Study material Start Marker
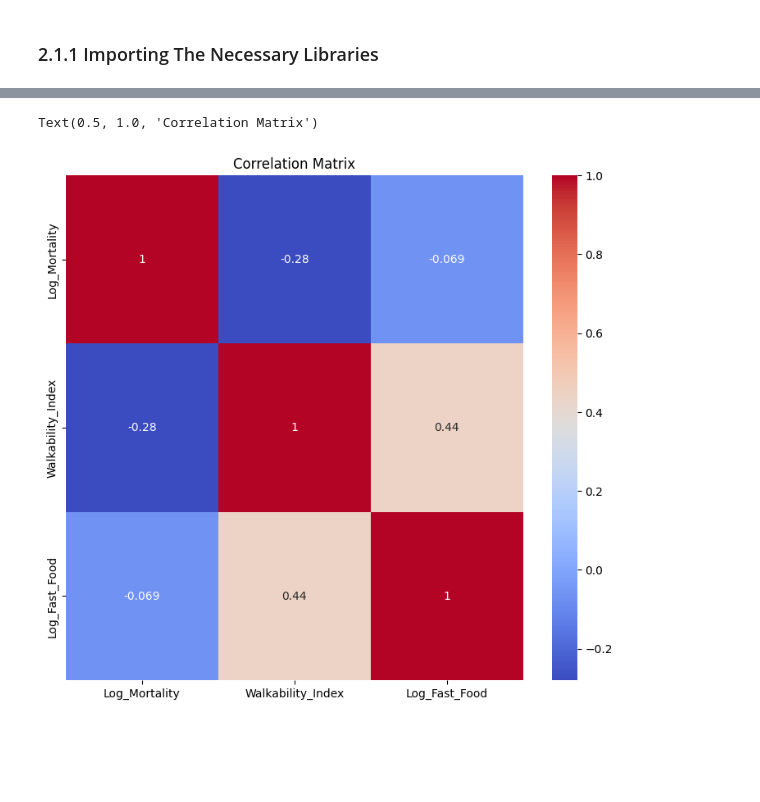
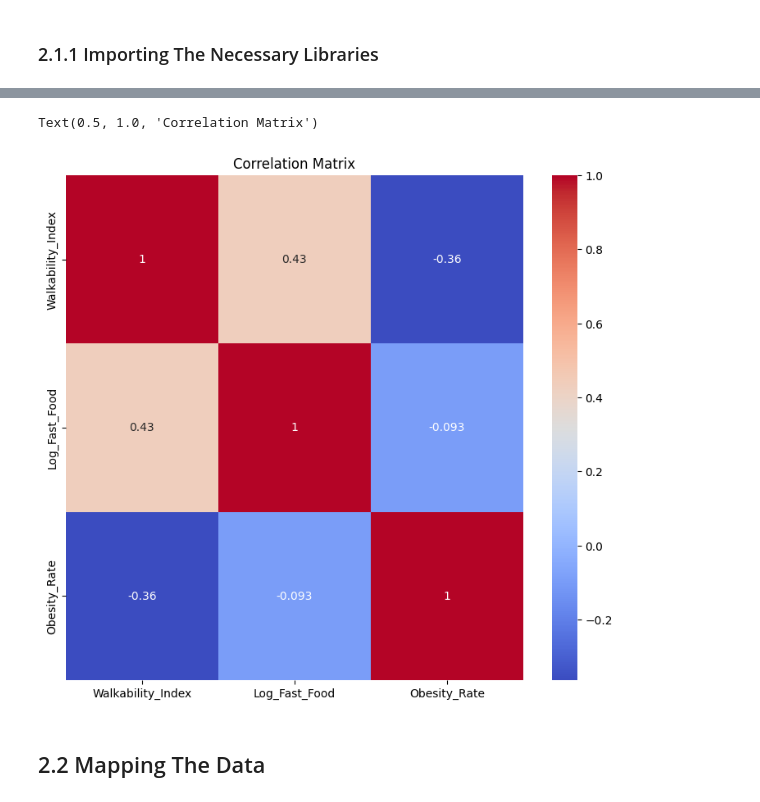
Before and after one commit to gencere757/ARDA-GENCER-DSA210-TERM-PROJECT, a Jupyter notebook: DSA210_Code.ipynb, the cells around one changed output, grey strips where cells are left out. Cells and saved outputs as stored; diff of their text form; code cells hidden in the pictures; blank space fills up the shorter version.

```diff
--- a/DSA210_Code.ipynb
+++ b/DSA210_Code.ipynb
@@ -32,0 +12,5 @@ hdDF_cleaned
+# %%
+foodDF = pd.read_csv('StateAndCountyData.csv')
+obesityDF = foodDF[foodDF['Variable_Code'] == "PCT_OBESE_ADULTS22"]
+obesityDF = obesityDF[obesityDF['Value']>0].copy()
+obesityDF
@@ -76,9 +73,6 @@ restaurantDF
 # %% [markdown]
 ## 1.5 Combining  The Data Into A Single Data Frame
 # %%
-hdSubset = hdDF_cleaned[['LocationID', 'LocationDesc', 'Data_Value', 'Log_Mortality']].copy()
-hdSubset = hdSubset.rename(columns={'LocationID': 'FIPS', 'Data_Value' :'Mortality Rate'})
-
 walkSubset = walkDF[['GEOID10', 'NatWalkInd']].copy()
 walkSubset = walkSubset.rename(columns={
     'GEOID10': 'FIPS',
@@ -91,9 +85,13 @@ restSubset = restSubset.rename(columns={
     'Log_Transformed_Restaurants': 'Log_Fast_Food'
 })
 
-combinedDF = hdSubset.merge(walkSubset, on='FIPS', how='inner') \
+obeseSubset = obesityDF[['FIPS', 'Value']].copy()
+obeseSubset = obeseSubset.rename(columns={
+    'Value': 'Obesity_Rate'
+})
+
+combinedDF = walkSubset.merge(obeseSubset, on='FIPS', how='inner') \
                        .merge(restSubset, on='FIPS', how='inner')
-
 combinedDF = combinedDF.dropna()
 combinedDF
 # %% [output]
@@ -183,7 +187,9 @@ plt.show()
 # %%
 plt.figure(figsize=(9, 8))
-sns.heatmap(combinedDF[['Log_Mortality', 'Walkability_Index', 'Log_Fast_Food']].corr(), annot=True, cmap='coolwarm')
+sns.heatmap(combinedDF[['Walkability_Index', 'Log_Fast_Food', 'Obesity_Rate']].corr(), annot=True, cmap='coolwarm')
 plt.title('Correlation Matrix')
 # %% [output]
 Text(0.5, 1.0, 'Correlation Matrix')
-[figure, old version]
+[figure, new version]
+# %% [markdown]
+## 2.2 Mapping The Data
```
Also changed, not shown: parts of 20 cells of this notebook.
Study material End Marker
What you need to do » Lines holding the word "restSubset" in the entries above are the ones to pull out. Copy them all.

Result for this task »
@@ -91,9 +85,13 @@ restSubset = restSubset.rename(columns={
                        .merge(restSubset, on='FIPS', how='inner')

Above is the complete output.